Cruising, Connectivity and Collaboration

SES O3b mPower
Illustration courtesy SES

Published Mar 19, 2024 8:16 PM by Gregory Martin


Connectivity is crucial to enable successful maritime operations. This includes powering the increasing range of onboard software that keeps vessels on the optimal route for safety, efficiency, and emissions in today’s climate-conscious world, as shipping’s decarbonization requirements increase. Connectivity is also critical for safeguarding crew welfare. Providing seafarers access to social connectivity is mandatory in line with The Maritime Labour Convention, which ensures that seafarers can stay connected with their loved ones at home.

The cruise sector is facing huge pressure to remain competitive and deliver the stellar customer experience that’s expected by today’s passengers. Cruise passengers in 2024 want the best of both worlds. They want to travel, enjoy a break from the office and get a change of scenery but also expect the always-on, quality, reliable connectivity they have back home. This includes being able to stream the latest boxset on Netflix, post social media content or even check emails and access other business cloud services as needed while on board.

With passengers expecting high speed Wi-Fi throughout their voyage as standard, the onus is on cruise lines to deliver high throughput, speed, and availability, low latencies, and exceptional bandwidth regardless of location. However, this is not always easy to achieve. Many cruise routes cover vast and remote areas where establishing and maintaining communication infrastructure has historically been challenging, resulting in bandwidth restrictions and coverage restraints when at sea. Solving these challenges requires connectivity providers and cruise operators alike to collaborate and address these demands, rather than working in silos. 

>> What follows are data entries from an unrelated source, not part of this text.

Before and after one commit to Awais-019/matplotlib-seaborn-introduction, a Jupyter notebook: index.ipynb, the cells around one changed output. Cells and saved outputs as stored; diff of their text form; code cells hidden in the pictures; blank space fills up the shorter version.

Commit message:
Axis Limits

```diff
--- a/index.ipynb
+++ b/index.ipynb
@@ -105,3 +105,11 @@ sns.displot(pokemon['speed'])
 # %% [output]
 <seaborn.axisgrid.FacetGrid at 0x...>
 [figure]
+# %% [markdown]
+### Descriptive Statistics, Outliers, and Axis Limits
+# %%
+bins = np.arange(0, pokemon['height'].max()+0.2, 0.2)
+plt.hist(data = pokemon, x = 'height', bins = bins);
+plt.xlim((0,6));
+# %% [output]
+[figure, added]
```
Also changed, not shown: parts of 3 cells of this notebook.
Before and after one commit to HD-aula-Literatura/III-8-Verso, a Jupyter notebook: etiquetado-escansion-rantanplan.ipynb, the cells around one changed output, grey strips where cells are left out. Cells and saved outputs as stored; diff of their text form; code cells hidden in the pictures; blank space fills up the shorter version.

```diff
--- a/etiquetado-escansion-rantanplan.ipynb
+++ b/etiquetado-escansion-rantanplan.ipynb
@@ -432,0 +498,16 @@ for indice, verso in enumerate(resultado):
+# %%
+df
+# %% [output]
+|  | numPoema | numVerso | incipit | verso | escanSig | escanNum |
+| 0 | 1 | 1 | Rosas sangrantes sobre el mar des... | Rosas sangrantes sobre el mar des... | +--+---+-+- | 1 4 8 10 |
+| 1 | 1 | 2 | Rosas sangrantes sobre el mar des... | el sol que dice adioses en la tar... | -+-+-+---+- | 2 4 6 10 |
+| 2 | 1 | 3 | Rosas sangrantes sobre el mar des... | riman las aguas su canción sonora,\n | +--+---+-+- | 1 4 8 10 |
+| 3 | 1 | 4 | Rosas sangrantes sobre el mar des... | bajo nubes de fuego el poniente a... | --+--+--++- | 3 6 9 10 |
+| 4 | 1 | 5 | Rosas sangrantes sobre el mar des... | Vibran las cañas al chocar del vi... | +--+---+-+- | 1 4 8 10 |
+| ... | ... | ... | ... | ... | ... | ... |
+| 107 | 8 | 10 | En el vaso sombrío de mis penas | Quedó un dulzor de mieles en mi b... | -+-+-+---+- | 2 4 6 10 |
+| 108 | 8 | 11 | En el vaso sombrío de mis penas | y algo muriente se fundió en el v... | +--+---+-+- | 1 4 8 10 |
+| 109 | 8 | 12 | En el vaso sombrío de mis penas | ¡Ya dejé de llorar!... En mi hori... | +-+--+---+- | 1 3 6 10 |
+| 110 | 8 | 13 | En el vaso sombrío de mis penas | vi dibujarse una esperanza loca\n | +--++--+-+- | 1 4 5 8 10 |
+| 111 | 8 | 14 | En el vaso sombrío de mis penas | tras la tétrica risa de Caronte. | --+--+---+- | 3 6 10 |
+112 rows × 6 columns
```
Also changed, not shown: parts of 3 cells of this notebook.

Delivering success with a multi-orbit fleet

Multi-orbit constellations enable high speed, high bandwidth, and low latency satellite-based connectivity. This enables cruise operators to meet two key challenges simultaneously: provide customers with the same level of service they would enjoy on land, and power software and other technologies that optimize operations for commercial and sustainability benefits, whilst reliably reporting against emissions reduction targets.

Switching between satellites in medium earth orbit (MEO) and geostationary earth orbit (GEO) to deliver network resiliency, no matter the location or weather conditions at sea. This is critical for cruise passengers or crew who may be taking video calls, streaming movies, or are using software that shares safety, operational and vessel performance information.

SES’ O3b constellation has been used by most major cruise lines for more than a decade, and its second-generation MEO system, O3b mPOWER, is expected to begin service in 2024. SES’ multi-orbit fleet now includes a new offering in partnership with Starlink, which combines the best of GEO, MEO and LEO orbits.

The power of collaboration

Customer and operator demands across the cruise sector are only set to grow in 2024. Passengers expect exciting onboard experiences, constant connectivity, and new routes to remote locations, while cruise lines are under increasing scrutiny to measure and manage their climate impact. Collaboration and partnerships between the cruise industry and connectivity providers are key to staying ahead of these evolving demands and using connectivity to seamlessly achieve stellar guest experiences, enhanced safety, and operational efficiency.

Gregory Martin is VP Maritime Market at SES.

The opinions expressed herein are the author's and not necessarily those of The Maritime Executive.